Higher HCC risk with varices
- With vs without varices at baseline: HR 1.62 (1.45-1.81, P < 0.0001)
- At 12 months: HR 1.58 (1.38-1.80, P < 0.0001)
- At 24 months: HR 1.75 (1.48-2.06, P < 0.0001)
For people with virologically cured HCV infection without cirrhosis, key predictors were metabolic conditions like diabetes and hypertension and increasing FIB-4 indicating worsening fibrosis, as indicated by the following HR (and 95% confidence intervals):
Higher HCC risk with diabetes
- With vs without diabetes at baseline: HR 1.42 (1.19-1.70, P = 0.0001)
- At 12 months: HR 1.42 (1.16-1.75, P = 0.0008)
- At 24 months: HR 1.42 (1.09-1.84, P = 0.0085)
Higher HCC risk with hypertension
- With vs without hypertension at baseline: HR 2.06 (1.52-2.79, P < 0.0001)
- At 12 months: HR 2.13 (1.47-3.07, P < 0.0001)
- At 24 months: HR 1.81 (1.13-2.91, P = 0.0143)
Higher HCC risk with FIB-4 increase from low to high from baseline to 12 or 24 months
- At 12 months: HR 2.36 (1.46-3.79, P = 0.0005)
- At 24 months: HR 2.04 (1.01 to 4.10, P = 0.0455)
In the group with baseline cirrhosis, nonsmokers had a significantly lower risk of HCC than current smokers at baseline (HR 0.79, 95% CI 0.67-0.93, P = 0.005) and 12 months after HCV cure (HR 0.77, 95% CI 0.65-0.92, P = 0.0038) but not 24 months after HCV cure. Among people without baseline cirrhosis, nonsmokers did not have a significantly lower risk of HCC at baseline, 12 months after cure, or 24 months after cure when compared with current smokers.
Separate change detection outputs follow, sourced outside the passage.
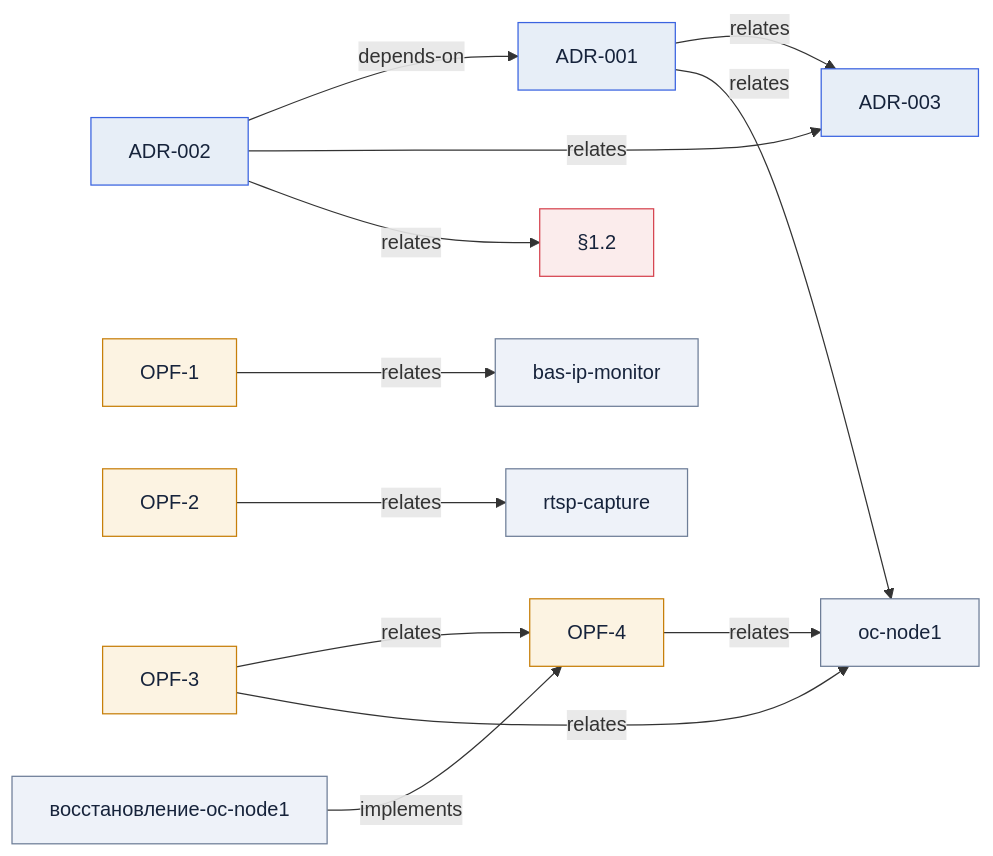
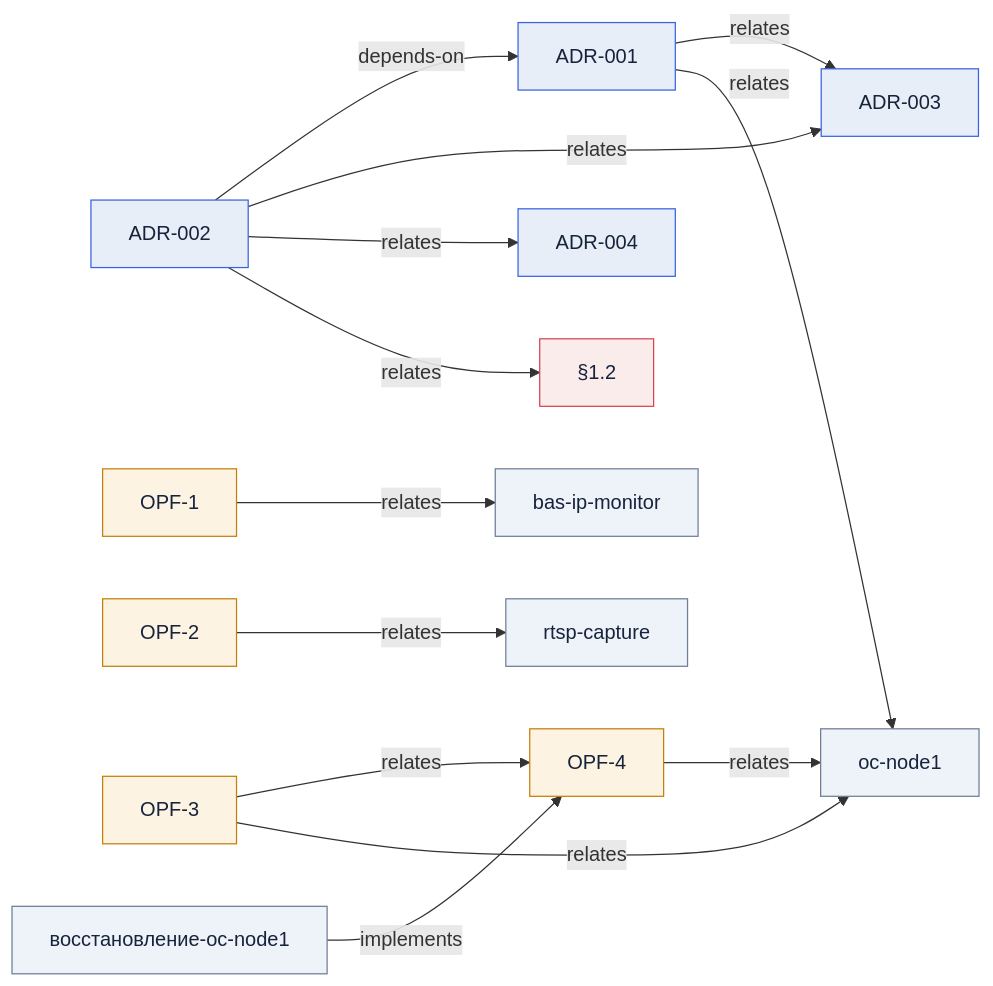
The diagram in docs/Граф-знаний.md (ikrajushkin/OpenClawAgentFarm), drawn with Mermaid before and after one commit. The commit also changed other lines of this file and 7 other files, not shown here.

````diff
--- a/docs/Граф-знаний.md
+++ b/docs/Граф-знаний.md
@@ -6,32 +6,34 @@
 ```mermaid
 graph LR
   n0["ADR-001"]:::adr
   n1["ADR-003"]:::adr
   n2["oc-node1"]:::concept
   n3["ADR-002"]:::adr
-  n4["§1.2"]:::incident
-  n5["OPF-1"]:::debt
-  n6["bas-ip-monitor"]:::concept
-  n7["OPF-2"]:::debt
-  n8["rtsp-capture"]:::concept
-  n9["OPF-3"]:::debt
-  n10["OPF-4"]:::debt
-  n11["восстановление-oc-node1"]:::concept
+  n4["ADR-004"]:::adr
+  n5["§1.2"]:::incident
+  n6["OPF-1"]:::debt
+  n7["bas-ip-monitor"]:::concept
+  n8["OPF-2"]:::debt
+  n9["rtsp-capture"]:::concept
+  n10["OPF-3"]:::debt
+  n11["OPF-4"]:::debt
+  n12["восстановление-oc-node1"]:::concept
   n0 -->|relates| n1
   n0 -->|relates| n2
   n3 -->|depends-on| n0
   n3 -->|relates| n1
   n3 -->|relates| n4
-  n5 -->|relates| n6
-  n7 -->|relates| n8
-  n9 -->|relates| n10
-  n9 -->|relates| n2
+  n3 -->|relates| n5
+  n6 -->|relates| n7
+  n8 -->|relates| n9
+  n10 -->|relates| n11
   n10 -->|relates| n2
-  n11 -->|implements| n10
+  n11 -->|relates| n2
+  n12 -->|implements| n11
   classDef adr fill:#E7EEF7,stroke:#3A63E0,color:#16233B;
   classDef incident fill:#FBECEC,stroke:#D64550,color:#16233B;
   classDef debt fill:#FCF3E2,stroke:#C77F0A,color:#16233B;
   classDef sprint fill:#E4F5EC,stroke:#078A5A,color:#16233B;
   classDef req fill:#EDE7F7,stroke:#6A4FCF,color:#16233B;
   classDef concept fill:#EEF2F9,stroke:#6E7E98,color:#16233B;
 ```
````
Summing up, the researchers stressed that in people with virologically cured HCV infection, HCC risk factors differed between people with and without baseline cirrhosis. For those with cirrhosis, HCC risk factors mainly involved disease severity, while in people without cirrhosis, metabolic traits held sway as dominant risk factors.
Because risk could change from 12 months to 24 months after cure, the investigators argued that "risk assessment based on repeat measurements at 2 years is practical and can improve risk stratification in patients with virologically cured HCV, regardless of their cirrhosis status at baseline."
1. Kramer JR, Cao Y, Li L, et al. Longitudinal associations between risk factors and subsequent risk of hepatocellular cancer in patients with hepatitis C virus infection and virological cure. AASLD, The Liver Meeting, November 12-15, 2021. Abstract 903.